Dan Lynch

Build Internal Apps (Faster) on Top of Postgres — Build internal apps without the mundane, boring bits (wrestling with UI libraries or hacking together data sources & APIs).

Retool sponsor

EdgeDB 1.0 Beta 1 Unveiled — EdgeDB is a mildly stealthy database we’ve covered a few times in the past few years and which is very gradually approaching its 1.0 release. It’s built on top of Postgres and aims to offer the best parts of NoSQL but with a new set logic based query language aimed to address SQL’s shortcomings.

Łukasz Langa and Victor Petrovykh

Pgpool-II's Six Clustering Modes — Pgpool-II is a more versatile tool than you might remember it, with support for streaming replication, native replication, snapshot isolation, logical replication, Slony mode, and a ‘you’re on your own’ raw mode.

Bo Peng
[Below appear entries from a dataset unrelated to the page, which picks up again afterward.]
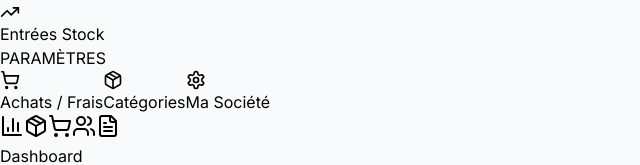
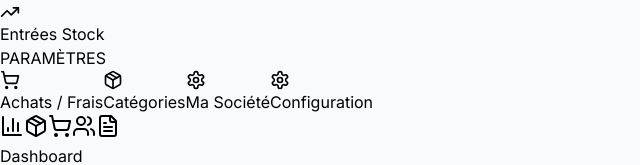
Before and after one commit to Ralphi1475/Inventix, a Next.js app in the folder src/: page /gestion in a window 1280 px wide. Shown: the part 226-391 px from the top of the page, without its empty margins (0-640 px from the left). Built offline with nearby package versions, Linux system fonts and the light colour scheme.

Commit message:
Update page.tsx

```diff
--- a/src/app/gestion/page.tsx
+++ b/src/app/gestion/page.tsx
@@ -222,6 +222,7 @@ export default function GestionApp() {
           <NavItem icon={<ShoppingCart size={20} />} label="Achats / Frais" active={currentPage === 'achats'} onClick={() => setCurrentPage('achats')} />
           <NavItem icon={<Package size={20} />} label="Catégories" active={currentPage === 'categories'} onClick={() => setCurrentPage('categories')} />
           <NavItem icon={<Settings size={20} />} label="Ma Société" active={currentPage === 'parametres'} onClick={() => setCurrentPage('parametres')} />
+		  <NavItem icon={<Settings size={20} />} label="Configuration" active={currentPage === 'config'} onClick={() => setCurrentPage('config')} />
         </nav>
       </div>
       <div className="md:hidden fixed bottom-0 left-0 right-0 bg-blue-900 text-white flex justify-around p-2 z-50">
```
supported by ALT

💡 Tip of the Week

Beware the query planner and random_page_cost

This week's tip is a weird one as it's based on an issue I ran into just today! We store all of the links included in any of our newsletters in a naive database, like so:
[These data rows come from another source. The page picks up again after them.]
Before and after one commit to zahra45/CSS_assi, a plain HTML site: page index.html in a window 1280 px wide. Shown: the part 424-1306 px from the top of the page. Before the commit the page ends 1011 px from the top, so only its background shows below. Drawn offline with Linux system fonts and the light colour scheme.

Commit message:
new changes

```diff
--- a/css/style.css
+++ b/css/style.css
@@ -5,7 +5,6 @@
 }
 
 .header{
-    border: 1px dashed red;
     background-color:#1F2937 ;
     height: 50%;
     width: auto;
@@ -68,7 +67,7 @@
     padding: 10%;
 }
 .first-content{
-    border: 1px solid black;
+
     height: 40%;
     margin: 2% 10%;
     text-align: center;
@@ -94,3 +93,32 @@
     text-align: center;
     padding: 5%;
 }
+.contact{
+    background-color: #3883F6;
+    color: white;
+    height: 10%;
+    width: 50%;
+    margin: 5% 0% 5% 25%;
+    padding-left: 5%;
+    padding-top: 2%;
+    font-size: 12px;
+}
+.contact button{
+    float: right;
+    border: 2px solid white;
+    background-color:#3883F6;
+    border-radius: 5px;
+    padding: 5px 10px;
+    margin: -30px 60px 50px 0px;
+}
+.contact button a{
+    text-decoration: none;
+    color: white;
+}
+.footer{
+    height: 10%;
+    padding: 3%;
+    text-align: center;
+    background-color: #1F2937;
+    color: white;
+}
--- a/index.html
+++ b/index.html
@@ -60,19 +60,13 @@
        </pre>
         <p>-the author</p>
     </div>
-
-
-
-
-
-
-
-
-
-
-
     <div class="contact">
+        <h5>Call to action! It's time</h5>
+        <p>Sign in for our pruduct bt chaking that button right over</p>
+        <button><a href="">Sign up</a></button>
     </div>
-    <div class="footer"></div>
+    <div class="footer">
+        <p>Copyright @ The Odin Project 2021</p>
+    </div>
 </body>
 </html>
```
  data TEXT,
  timestamp INT
CREATE INDEX idx_trgm ON links USING GIN (data gin_trgm_ops)

Yes, this is a terrible design, but it's solely for internal use and was only meant to be a rough prototype of an idea. data is, rather stupidly, a TEXT column that contains JSON (I know, I know..) and we check for the presence of links in a similarly ghastly manner:

SELECT * FROM links WHERE data ILIKE '%whatever we want%' LIMIT 1;
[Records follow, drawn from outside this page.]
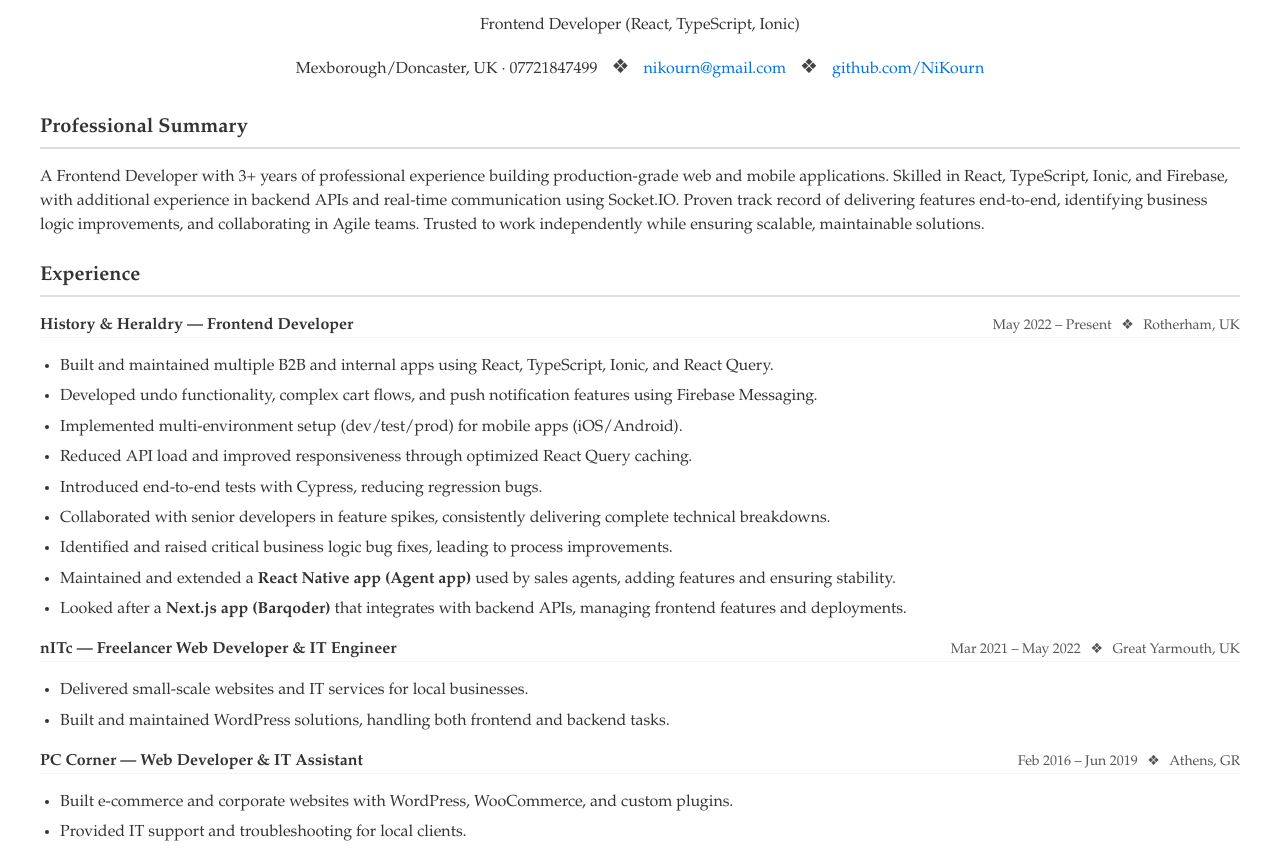
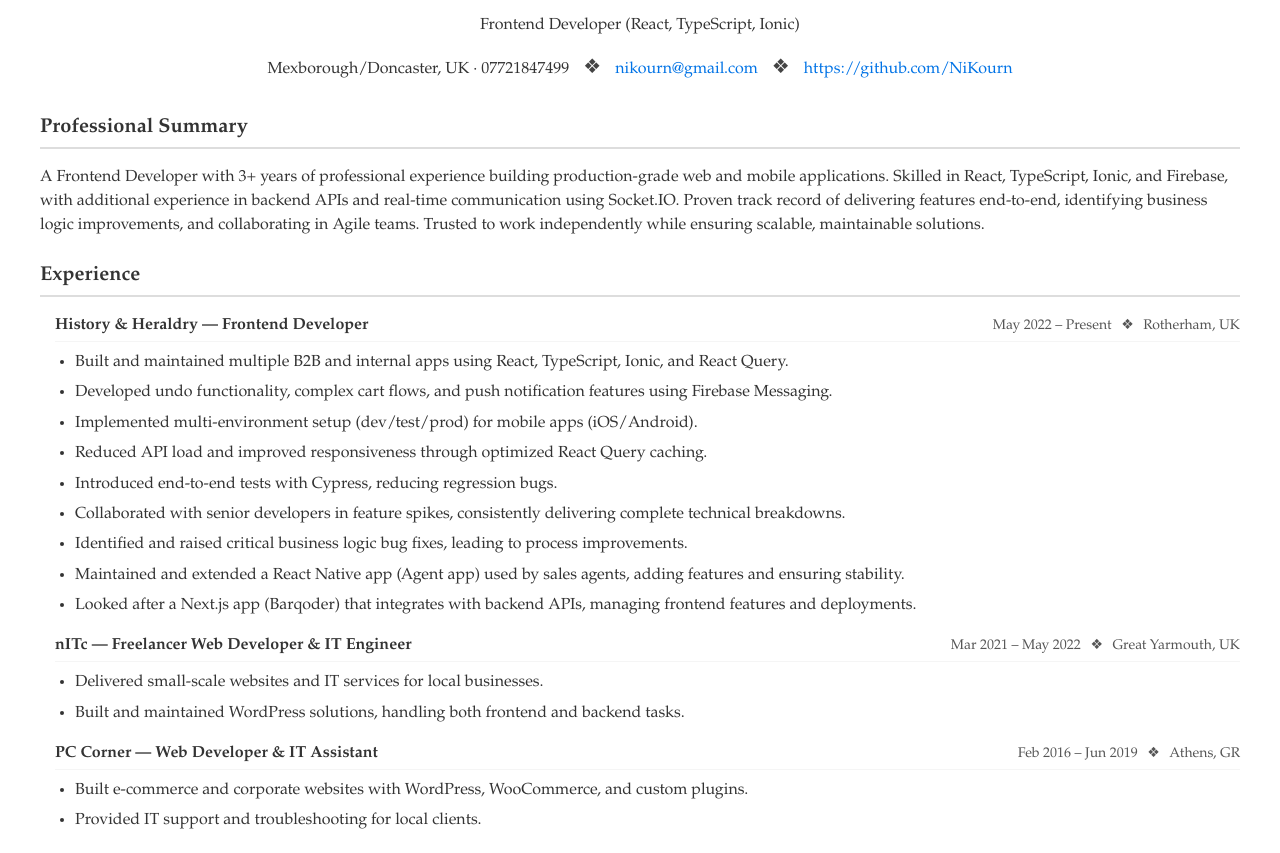
Before and after one commit to NiKourn/cv, a plain HTML site: page index.html in a window 1280 px wide. Shown: the part 85-938 px from the top of the page. Drawn offline with Linux system fonts and the light colour scheme.

Commit message:
FIX: Semantics update
FEAT: Added js for dynamic updates via a json file.
Commit to test with Github pages

```diff
--- /dev/null
+++ b/data/cv.json
@@ -0,0 +1,83 @@
+{
+	"header": {
+		"name": "Nikolaos Kourniotis",
+		"title": "Frontend Developer (React, TypeScript, Ionic)",
+		"location": "Mexborough/Doncaster, UK",
+		"phone": "07721847499",
+		"email": "nikourn@gmail.com",
+		"github": "https://github.com/NiKourn"
+	},
+	"summary": "A Frontend Developer with 3+ years of professional experience building production-grade web and mobile applications. Skilled in React, TypeScript, Ionic, and Firebase, with additional experience in backend APIs and real-time communication using Socket.IO. Proven track record of delivering features end-to-end, identifying business logic improvements, and collaborating in Agile teams. Trusted to work independently while ensuring scalable, maintainable solutions.",
+	"experience": [
+		{
+			"company": "History & Heraldry",
+			"role": "Frontend Developer",
+			"period": "May 2022 – Present",
+			"location": "Rotherham, UK",
+			"items": [
+				"Built and maintained multiple B2B and internal apps using React, TypeScript, Ionic, and React Query.",
+				"Developed undo functionality, complex cart flows, and push notification features using Firebase Messaging.",
+				"Implemented multi-environment setup (dev/test/prod) for mobile apps (iOS/Android).",
+				"Reduced API load and improved responsiveness through optimized React Query caching.",
+				"Introduced end-to-end tests with Cypress, reducing regression bugs.",
+				"Collaborated with senior developers in feature spikes, consistently delivering complete technical breakdowns.",
+				"Identified and raised critical business logic bug fixes, leading to process improvements.",
+				"Maintained and extended a React Native app (Agent app) used by sales agents, adding features and ensuring stability.",
+				"Looked after a Next.js app (Barqoder) that integrates with backend APIs, managing frontend features and deployments."
+			]
+		},
+		{
+			"company": "nITc",
+			"role": "Freelancer Web Developer & IT Engineer",
+			"period": "Mar 2021 – May 2022",
+			"location": "Great Yarmouth, UK",
+			"items": [
+				"Delivered small-scale websites and IT services for local businesses.",
+				"Built and maintained WordPress solutions, handling both frontend and backend tasks."
+			]
+		},
+		{
+			"company": "PC Corner",
+			"role": "Web Developer & IT Assistant",
+			"period": "Feb 2016 – Jun 2019",
+			"location": "Athens, GR",
+			"items": [
+				"Built e-commerce and corporate websites with WordPress, WooCommerce, and custom plugins.",
+				"Provided IT support and troubleshooting for local clients."
+			]
+		}
+	],
+	"skills": [
+		{
+			"title": "Frontend",
+			"items": [
+				"React",
+				"Next.js",
+				"React Native",
+				"TypeScript",
+				"React Query",
+				"Ionic",
+				"Tailwind CSS",
+				"Cypress",
+				"HTML/CSS/JS"
+			]
+		},
+		{
+			"title": "Backend & APIs",
+			"items": ["Node.js (basic)", "REST APIs", "Socket.IO", "Firebase (Messaging, Auth)"]
+		},
+		{
+			"title": "Other",
+			"items": ["Agile/Jira", "Git", "MySQL", "Docker"]
+		},
+		{
+			"title": "Legacy/Additional",
+			"items": ["PHP", "WordPress", "jQuery", "SASS/SCSS"]
+		}
+	],
+	"education": [
+		"Institute of Vocation Training — Computers and Electronics Office Machines Engineer (Jul 2003, Aigaleo, GR)",
+		"Electronics College — Computer Electronic Systems and Networks (Jul 2002, Dafni, GR)"
+	],
+	"interests": ["🎸 Guitar & Drums (former alternative rock band member)"]
+}
--- a/index.html
+++ b/index.html
@@ -31,16 +31,19 @@
 				font-size: 16px;
 				margin-top: 1em;
 			}
-			.header {
+			header {
 				text-align: center;
 				margin-bottom: 30px;
 			}
-			.header a {
+			header a {
 				color: #0073e6;
 				text-decoration: none;
 			}
-			.section {
+			section {
 				margin-bottom: 20px;
+			}
+			article {
+				padding-left: 15px;
 			}
 			ul {
 				margin: 0;
@@ -50,15 +53,16 @@
 				margin-bottom: 0.4em;
 			}
 			.skills {
-				columns: 2; /* splits skills into two columns */
+				columns: 2;
 			}
 			.job {
 				display: flex;
 				justify-content: space-between;
 				align-items: baseline;
 				margin-top: 1em;
-				margin-bottom: 1em;
+				margin-bottom: 0.5em;
 				border-bottom: 1px solid #f5f5f5;
+				padding-bottom: 4px;
 			}
 			.job h3 {
 				margin: 0;
@@ -68,8 +72,6 @@
 				font-size: 14px;
 				color: #555;
 			}
-
-			/* Divider styles */
 			.divider-lg {
 				margin: 0 10px;
 				font-size: 20px;
@@ -83,105 +85,115 @@
 		</style>
 	</head>
 	<body>
-		<div class="header">
-			<h1>Nikolaos Kourniotis</h1>
-			<p>Frontend Developer (React, TypeScript, Ionic)</p>
-			<p>
-				Mexborough/Doncaster, UK · 07721847499
-				<span class="divider-lg">❖</span>
-				<a href="mailto:nikourn@gmail.com">nikourn@gmail.com</a>
-				<span class="divider-lg">❖</span>
-				<a href="https://github.com/NiKourn">github.com/NiKourn</a>
-			</p>
+		<!-- Loader overlay -->
+		<div
+			id="loader"
+			style="
+				position: fixed;
+				top: 0;
+				left: 0;
+				width: 100%;
+				height: 100%;
+				background: #fff;
+				display: flex;
+				align-items: center;
+				justify-content: center;
+				font-size: 24px;
+				z-index: 9999;
+			">
+			Loading CV...
 		</div>
 
-		<div class="section">
+		<header id="cv-header">
+			<h1></h1>
+			<p></p>
+			<p></p>
+		</header>
+
+		<section id="summary-section">
 			<h2>Professional Summary</h2>
-			<p>
-				A Frontend Developer with 3+ years of professional experience building production-grade web and mobile
-				applications. Skilled in React, TypeScript, Ionic, and Firebase, with additional experience in backend APIs and
-				real-time communication using Socket.IO. Proven track record of delivering features end-to-end, identifying
-				business logic improvements, and collaborating in Agile teams. Trusted to work independently while ensuring
-				scalable, maintainable solutions.
-			</p>
-		</div>
+			<p></p>
+		</section>
 
-		<div class="section">
+		<section id="experience-section">
 			<h2>Experience</h2>
+		</section>
 
-			<div class="job">
-				<h3>History & Heraldry — Frontend Developer</h3>
-				<span>May 2022 – Present <span class="divider-sm">❖</span> Rotherham, UK</span>
-			</div>
-			<ul>
-				<li>Built and maintained multiple B2B and internal apps using React, TypeScript, Ionic, and React Query.</li>
-				<li>
-					Developed undo functionality, complex cart flows, and push notification features using Firebase Messaging.
-				</li>
-				<li>Implemented multi-environment setup (dev/test/prod) for mobile apps (iOS/Android).</li>
-				<li>Reduced API load and improved responsiveness through optimized React Query caching.</li>
-				<li>Introduced end-to-end tests with Cypress, reducing regression bugs.</li>
-				<li>
-					Collaborated with senior developers in feature spikes, consistently delivering complete technical breakdowns.
-				</li>
-				<li>Identified and raised critical business logic bug fixes, leading to process improvements.</li>
-				<li>
-					Maintained and extended a <strong>React Native app (Agent app)</strong> used by sales agents, adding features
-					and ensuring stability.
-				</li>
-				<li>
-					Looked after a <strong>Next.js app (Barqoder)</strong> that integrates with backend APIs, managing frontend
-					features and deployments.
-				</li>
-			</ul>
+		<section id="skills-section">
+			<h2>Skills</h2>
+			<div id="skills-container" class="skills"></div>
+		</section>
 
-			<div class="job">
-				<h3>nITc — Freelancer Web Developer & IT Engineer</h3>
-				<span>Mar 2021 – May 2022 <span class="divider-sm">❖</span> Great Yarmouth, UK</span>
-			</div>
-			<ul>
-				<li>Delivered small-scale websites and IT services for local businesses.</li>
-				<li>Built and maintained WordPress solutions, handling both frontend and backend tasks.</li>
-			</ul>
+		<section id="education-section">
+			<h2>Education</h2>
+		</section>
 
-			<div class="job">
-				<h3>PC Corner — Web Developer & IT Assistant</h3>
-				<span>Feb 2016 – Jun 2019 <span class="divider-sm">❖</span> Athens, GR</span>
-			</div>
-			<ul>
-				<li>Built e-commerce and corporate websites with WordPress, WooCommerce, and custom plugins.</li>
-				<li>Provided IT support and troubleshooting for local clients.</li>
-			</ul>
+		<section id="interests-section">
+			<h2>Interests</h2>
+		</section>
 
-			<p><em>Earlier IT roles available on request.</em></p>
-		</div>
+		<script>
+			const loader = document.getElementById('loader')
 
-		<div class="section">
-			<h2>Skills</h2>
-			<div class="skills">
-				<ul>
-					<li>
-						<strong>Frontend:</strong> React, Next.js, React Native, TypeScript, React Query, Ionic, Tailwind CSS,
-						Cypress, HTML/CSS/JS
-					</li>
-					<li><strong>Backend & APIs:</strong> Node.js (basic), REST APIs, Socket.IO, Firebase (Messaging, Auth)</li>
-					<li><strong>Other:</strong> Agile/Jira, Git, MySQL, Docker</li>
-					<li><strong>Legacy/Additional:</strong> PHP, WordPress, jQuery, SASS/SCSS</li>
-				</ul>
-			</div>
-		</div>
+			fetch('./data/cv.json')
+				.then((res) => res.json())
+				.then((data) => {
+					// Header
+					const header = document.getElementById('cv-header')
+					header.querySelector('h1').textContent = data.header.name
+					header.querySelector('p:nth-of-type(1)').textContent = data.header.title
+					header.querySelector('p:nth-of-type(2)').innerHTML = `
+          ${data.header.location} · ${data.header.phone}
+          <span class="divider-lg">❖</span>
+          <a href="mailto:${data.header.email}">${data.header.email}</a>
+          <span class="divider-lg">❖</span>
+          <a href="${data.header.github}" target="_blank">${data.header.github}</a>
+        `
 
-		<div class="section">
-			<h2>Education</h2>
-			<p>
-				Institute of Vocation Training — Computers and Electronics Office Machines Engineer (Jul 2003, Aigaleo, GR)<br />
-				Electronics College — Computer Electronic Systems and Networks (Jul 2002, Dafni, GR)
-			</p>
-		</div>
+					// Summary
+					document.querySelector('#summary-section p').textContent = data.summary
 
-		<div class="section">
-			<h2>Interests</h2>
-			<p>🎸 Guitar & Drums (former alternative rock band member)</p>
-		</div>
+					// Experience
+					const expSection = document.getElementById('experience-section')
+					data.experience.forEach((job) => {
+						const article = document.createElement('article')
+						article.innerHTML = `
+            <div class="job">
+              <h3>${job.company} — ${job.role}</h3>
+              <span>${job.period} <span class="divider-sm">❖</span> ${job.location}</span>
+            </div>
+            <ul>${job.items.map((item) => `<li>${item}</li>`).join('')}</ul>
+          `
+						expSection.appendChild(article)
+					})
+
+					// Skills
+					const skillsContainer = document.getElementById('skills-container')
+					skillsContainer.innerHTML = data.skills
+						.map(
+							(skill) => `
+          <ul>
+            <li><strong>${skill.title}:</strong> ${skill.items.join(', ')}</li>
+          </ul>
+        `
+						)
+						.join('')
+
+					// Education
+					const eduSection = document.getElementById('education-section')
+					eduSection.innerHTML += data.education.map((edu) => `<p>${edu}</p>`).join('')
+
+					// Interests
+					const interestsSection = document.getElementById('interests-section')
+					interestsSection.innerHTML += data.interests.map((i) => `<p>${i}</p>`).join('')
+
+					// Hide loader after everything is rendered
+					loader.style.display = 'none'
+				})
+				.catch((err) => {
+					console.error(err)
+					loader.textContent = 'Failed to load CV.'
+				})
+		</script>
 	</body>
 </html>
```
Also changed, not shown: 2 other files.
It works quite well at low volume but the query times were occasionally pushing 300ms and I was intrigued why.

One EXPLAIN ANALYZE later, I got to see that Postgres wasn't using the GIN index at all and was doing a sequential scan over the whole table. Yet if I dropped the LIMIT 1, the query would use the index and only took 5ms! Why was Postgres ignoring the index?

Postgres's query planner isn't really based around people doing silly things like scanning an entire table with ILIKE but it is concerned whether index scans are likely to be faster or slower than a table scan. The variable random_page_cost is used to determine whether using an index is 'worth it' or not by defining a relative 'cost' to seq_page_cost.

In this situation doing an index scan is worth it, but the query planner disagreed due to the simple seeming LIMIT 1 query (after all, it can stop as soon as it finds a single result) and went ahead with its full scan anyway. Here's how I confirmed my hunch in psql:

SET random_page_cost = 1;
    [see the index being used]
SET random_page_cost = DEFAULT;    
    [see the index NOT being used]

Other than the obvious 'fix that terrible schema!' way forward, this little trick for seeing what Postgres would do if it felt an index scan had no 'cost' compared to sequentially scanning the table provided a fantastic way to confirm what was going on.

So if you end up with a query which unnaturally seems to be avoiding using your indexes in preference of a table scan, it's worth trying to see if the query planner is being diverted away from your indexes by the perceived cost of using them (and if so, why? Is it because the design is bad, like in our case?) And, as always, use EXPLAIN ANALYZE to see what's going on with any slow query!

This week’s tip is sponsored by Fauna. An operations-free, scalable and flexible alternative to Postgres.